In the records below, some lines hold the word "with". Copy each of those lines.

(Structured diff data)
^^^^^^^^

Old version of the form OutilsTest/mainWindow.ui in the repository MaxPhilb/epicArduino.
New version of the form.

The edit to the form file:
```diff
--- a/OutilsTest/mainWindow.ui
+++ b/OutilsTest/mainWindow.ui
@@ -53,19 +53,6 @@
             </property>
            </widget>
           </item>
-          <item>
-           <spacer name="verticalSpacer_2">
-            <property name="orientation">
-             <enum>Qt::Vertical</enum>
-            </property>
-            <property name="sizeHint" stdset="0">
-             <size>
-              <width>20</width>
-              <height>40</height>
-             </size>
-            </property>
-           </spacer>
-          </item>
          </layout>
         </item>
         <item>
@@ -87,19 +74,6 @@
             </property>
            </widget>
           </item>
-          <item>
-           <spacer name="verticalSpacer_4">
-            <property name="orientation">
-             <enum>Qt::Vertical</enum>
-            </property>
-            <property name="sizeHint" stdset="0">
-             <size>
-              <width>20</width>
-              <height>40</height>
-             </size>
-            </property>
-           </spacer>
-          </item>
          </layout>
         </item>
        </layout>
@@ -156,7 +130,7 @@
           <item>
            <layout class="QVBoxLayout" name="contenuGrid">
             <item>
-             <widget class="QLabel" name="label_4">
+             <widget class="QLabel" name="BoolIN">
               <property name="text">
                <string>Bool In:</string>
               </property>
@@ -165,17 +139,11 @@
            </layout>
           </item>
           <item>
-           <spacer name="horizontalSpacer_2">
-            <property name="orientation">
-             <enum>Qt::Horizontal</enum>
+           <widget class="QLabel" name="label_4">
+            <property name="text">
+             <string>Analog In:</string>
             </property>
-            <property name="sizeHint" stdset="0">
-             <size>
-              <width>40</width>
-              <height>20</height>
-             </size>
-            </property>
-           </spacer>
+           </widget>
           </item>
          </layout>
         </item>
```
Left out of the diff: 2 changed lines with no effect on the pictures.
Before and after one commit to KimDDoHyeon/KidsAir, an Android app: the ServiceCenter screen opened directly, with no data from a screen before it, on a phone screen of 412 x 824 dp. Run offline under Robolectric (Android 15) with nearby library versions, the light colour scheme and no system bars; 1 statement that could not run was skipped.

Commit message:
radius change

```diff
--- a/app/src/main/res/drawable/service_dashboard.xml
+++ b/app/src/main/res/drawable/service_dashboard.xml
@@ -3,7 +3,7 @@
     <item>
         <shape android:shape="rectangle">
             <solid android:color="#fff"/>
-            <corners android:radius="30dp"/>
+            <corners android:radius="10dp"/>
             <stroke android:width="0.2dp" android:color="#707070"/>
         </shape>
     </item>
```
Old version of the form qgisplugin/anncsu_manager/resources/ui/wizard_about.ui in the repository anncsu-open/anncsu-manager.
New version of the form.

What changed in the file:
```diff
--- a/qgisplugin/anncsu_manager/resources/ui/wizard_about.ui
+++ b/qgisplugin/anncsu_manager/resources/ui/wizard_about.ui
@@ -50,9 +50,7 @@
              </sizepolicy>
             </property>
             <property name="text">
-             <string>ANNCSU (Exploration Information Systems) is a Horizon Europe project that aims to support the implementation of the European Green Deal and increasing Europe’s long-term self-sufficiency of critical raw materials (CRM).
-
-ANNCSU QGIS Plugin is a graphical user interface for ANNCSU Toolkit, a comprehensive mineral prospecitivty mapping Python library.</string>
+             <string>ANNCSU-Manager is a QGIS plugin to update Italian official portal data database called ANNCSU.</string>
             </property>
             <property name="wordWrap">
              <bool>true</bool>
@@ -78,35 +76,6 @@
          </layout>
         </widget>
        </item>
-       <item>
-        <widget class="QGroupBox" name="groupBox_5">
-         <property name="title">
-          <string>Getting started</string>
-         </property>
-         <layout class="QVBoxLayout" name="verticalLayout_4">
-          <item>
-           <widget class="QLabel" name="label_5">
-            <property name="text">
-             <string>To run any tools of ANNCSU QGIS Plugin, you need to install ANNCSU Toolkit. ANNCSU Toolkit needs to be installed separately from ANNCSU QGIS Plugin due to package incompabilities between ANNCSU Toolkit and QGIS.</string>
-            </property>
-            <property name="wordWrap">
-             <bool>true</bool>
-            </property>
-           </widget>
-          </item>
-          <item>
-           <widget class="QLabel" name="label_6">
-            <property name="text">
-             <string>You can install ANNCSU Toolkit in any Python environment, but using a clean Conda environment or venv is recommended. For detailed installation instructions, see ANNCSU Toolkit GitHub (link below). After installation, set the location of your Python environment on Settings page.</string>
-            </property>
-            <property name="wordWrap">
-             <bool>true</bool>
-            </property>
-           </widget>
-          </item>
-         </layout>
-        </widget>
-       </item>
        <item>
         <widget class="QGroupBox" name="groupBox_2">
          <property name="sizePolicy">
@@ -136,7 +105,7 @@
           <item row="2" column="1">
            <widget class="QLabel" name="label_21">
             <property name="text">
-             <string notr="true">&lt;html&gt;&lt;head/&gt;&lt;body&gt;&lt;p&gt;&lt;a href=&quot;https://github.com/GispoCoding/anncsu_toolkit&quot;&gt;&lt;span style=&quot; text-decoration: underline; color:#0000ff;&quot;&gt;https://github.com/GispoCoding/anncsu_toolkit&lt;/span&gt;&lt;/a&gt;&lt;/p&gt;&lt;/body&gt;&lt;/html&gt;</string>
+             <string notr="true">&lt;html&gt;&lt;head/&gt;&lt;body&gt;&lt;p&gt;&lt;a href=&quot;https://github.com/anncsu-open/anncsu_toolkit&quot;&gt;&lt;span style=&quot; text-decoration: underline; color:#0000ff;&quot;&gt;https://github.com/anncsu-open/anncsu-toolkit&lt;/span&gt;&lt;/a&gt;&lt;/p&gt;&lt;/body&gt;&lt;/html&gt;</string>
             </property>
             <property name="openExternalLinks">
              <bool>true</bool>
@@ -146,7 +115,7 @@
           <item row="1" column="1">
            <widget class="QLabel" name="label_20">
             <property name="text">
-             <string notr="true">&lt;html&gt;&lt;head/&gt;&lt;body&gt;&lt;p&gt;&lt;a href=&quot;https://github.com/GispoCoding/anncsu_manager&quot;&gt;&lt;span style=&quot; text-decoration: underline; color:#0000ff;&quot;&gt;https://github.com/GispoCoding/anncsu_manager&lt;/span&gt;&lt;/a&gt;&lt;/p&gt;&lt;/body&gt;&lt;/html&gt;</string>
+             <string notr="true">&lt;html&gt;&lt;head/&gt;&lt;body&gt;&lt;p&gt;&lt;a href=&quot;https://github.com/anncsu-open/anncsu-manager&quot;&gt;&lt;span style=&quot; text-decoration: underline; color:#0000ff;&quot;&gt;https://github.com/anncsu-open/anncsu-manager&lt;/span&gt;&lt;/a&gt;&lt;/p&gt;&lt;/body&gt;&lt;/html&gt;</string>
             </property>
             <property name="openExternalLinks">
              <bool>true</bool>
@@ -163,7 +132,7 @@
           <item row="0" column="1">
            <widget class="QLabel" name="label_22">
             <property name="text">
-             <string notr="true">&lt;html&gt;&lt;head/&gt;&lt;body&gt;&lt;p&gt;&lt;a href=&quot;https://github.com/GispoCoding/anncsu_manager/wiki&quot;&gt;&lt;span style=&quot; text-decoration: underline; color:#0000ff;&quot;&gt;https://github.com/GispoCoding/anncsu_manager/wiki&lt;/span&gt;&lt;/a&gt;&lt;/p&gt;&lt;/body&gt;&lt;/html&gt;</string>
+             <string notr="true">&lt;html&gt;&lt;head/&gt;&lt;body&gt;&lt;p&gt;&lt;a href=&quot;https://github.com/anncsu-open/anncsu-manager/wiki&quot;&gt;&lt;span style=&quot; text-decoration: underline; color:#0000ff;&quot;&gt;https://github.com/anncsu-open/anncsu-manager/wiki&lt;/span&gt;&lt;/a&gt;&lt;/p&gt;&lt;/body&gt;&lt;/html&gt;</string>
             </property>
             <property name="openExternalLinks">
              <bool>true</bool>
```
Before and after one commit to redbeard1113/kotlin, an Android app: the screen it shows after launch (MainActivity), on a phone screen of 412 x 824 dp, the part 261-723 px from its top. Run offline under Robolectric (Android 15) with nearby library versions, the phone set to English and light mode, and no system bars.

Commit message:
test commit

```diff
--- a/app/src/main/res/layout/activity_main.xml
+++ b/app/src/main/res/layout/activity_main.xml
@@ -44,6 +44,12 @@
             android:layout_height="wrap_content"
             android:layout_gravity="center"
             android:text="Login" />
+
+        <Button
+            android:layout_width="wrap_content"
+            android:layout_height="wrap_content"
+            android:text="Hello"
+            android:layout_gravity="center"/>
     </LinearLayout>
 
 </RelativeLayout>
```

^^^^^^^^

* **Output for this exercise**:
Left out of the diff: 2 changed lines with no effect on the pictures.
Before and after one commit to KimDDoHyeon/KidsAir, an Android app: the ServiceCenter screen opened directly, with no data from a screen before it, on a phone screen of 412 x 824 dp. Run offline under Robolectric (Android 15) with nearby library versions, the light colour scheme and no system bars; 1 statement that could not run was skipped.
Before and after one commit to redbeard1113/kotlin, an Android app: the screen it shows after launch (MainActivity), on a phone screen of 412 x 824 dp, the part 261-723 px from its top. Run offline under Robolectric (Android 15) with nearby library versions, the phone set to English and light mode, and no system bars.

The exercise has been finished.